Detected change data:

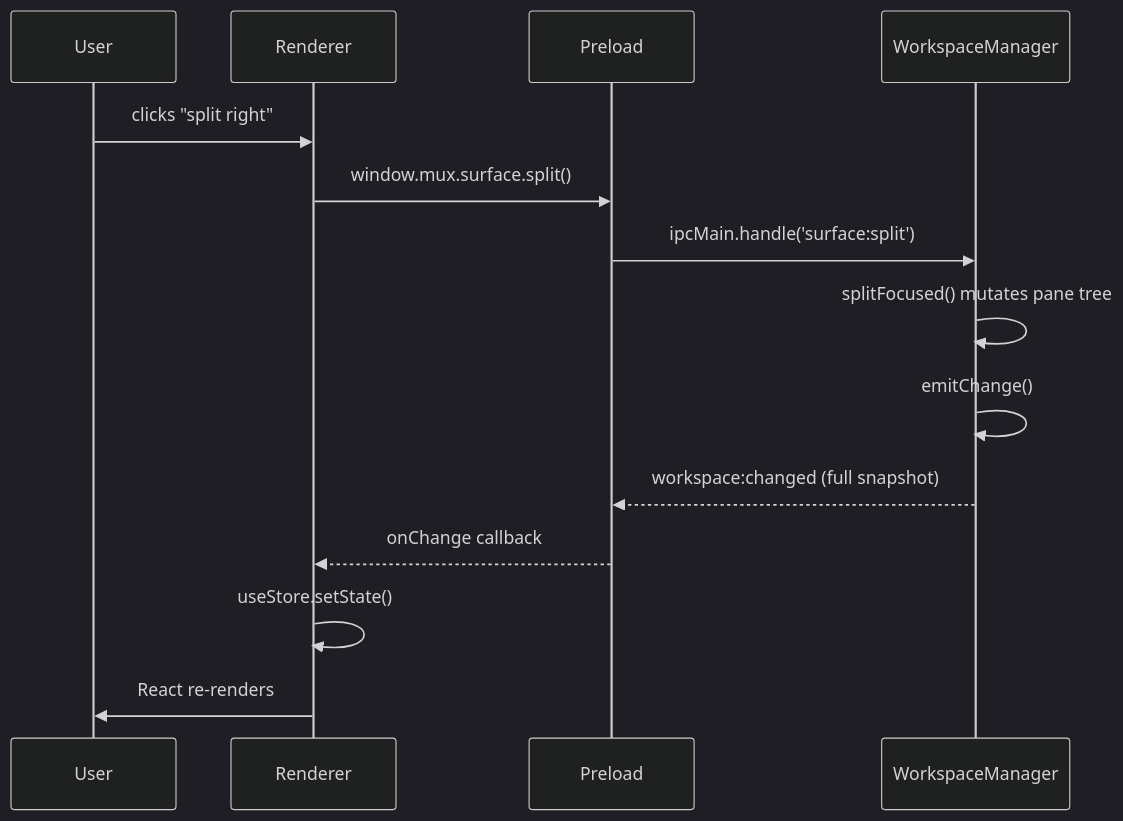
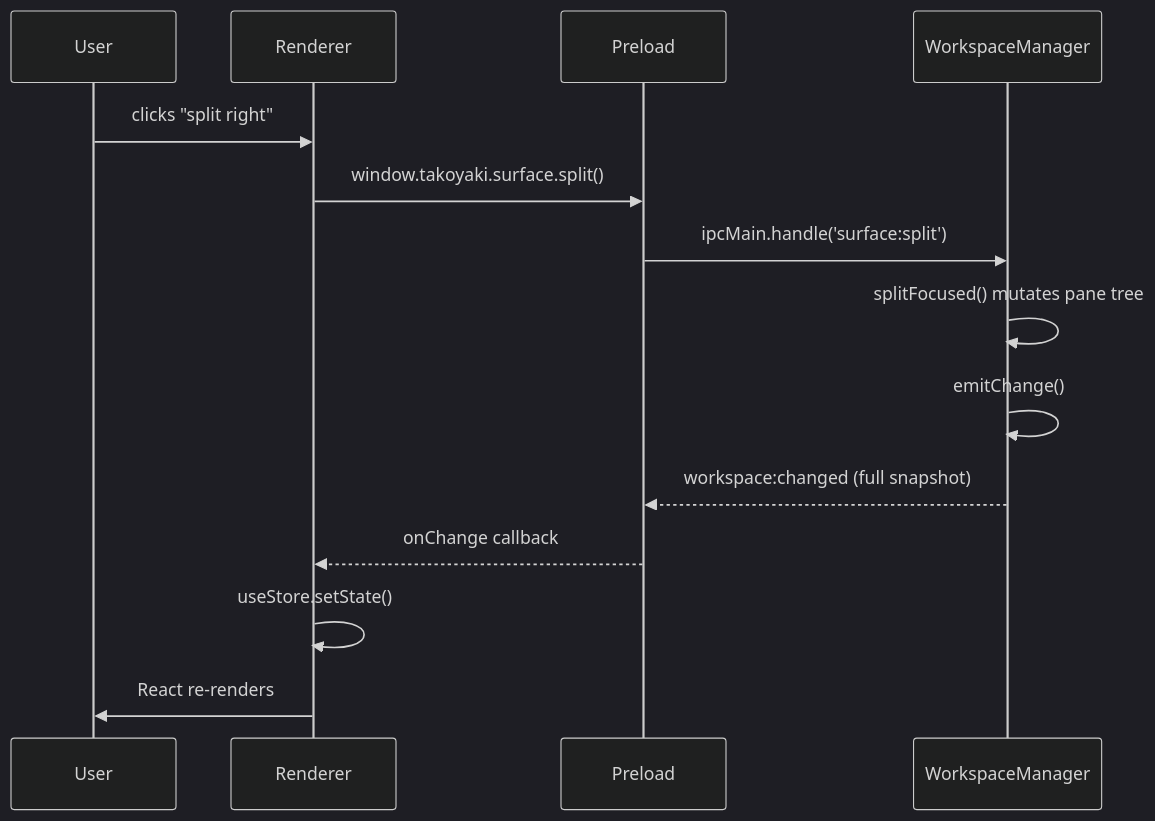
The third of 10 diagrams in docs/ARCHITECTURE.md (adikuma/takoyaki), drawn with Mermaid (dark theme) before and after one commit. The commit also changed other lines of this file and 41 other files, not shown here.

````diff
--- a/docs/ARCHITECTURE.md
+++ b/docs/ARCHITECTURE.md
@@ -65,17 +65,17 @@
 ```mermaid
 sequenceDiagram
     participant User
     participant Renderer
     participant Preload
     participant Main as WorkspaceManager
 
     User->>Renderer: clicks "split right"
-    Renderer->>Preload: window.mux.surface.split()
+    Renderer->>Preload: window.takoyaki.surface.split()
     Preload->>Main: ipcMain.handle('surface:split')
     Main->>Main: splitFocused() mutates pane tree
     Main->>Main: emitChange()
     Main-->>Preload: workspace:changed (full snapshot)
     Preload-->>Renderer: onChange callback
     Renderer->>Renderer: useStore.setState()
     Renderer->>User: React re-renders
 ```
````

Goal of the exercise
Collect every line above that contains the word "Main".

The answer
     participant Main as WorkspaceManager
     Preload->>Main: ipcMain.handle('surface:split')
     Main->>Main: splitFocused() mutates pane tree
     Main->>Main: emitChange()
     Main-->>Preload: workspace:changed (full snapshot)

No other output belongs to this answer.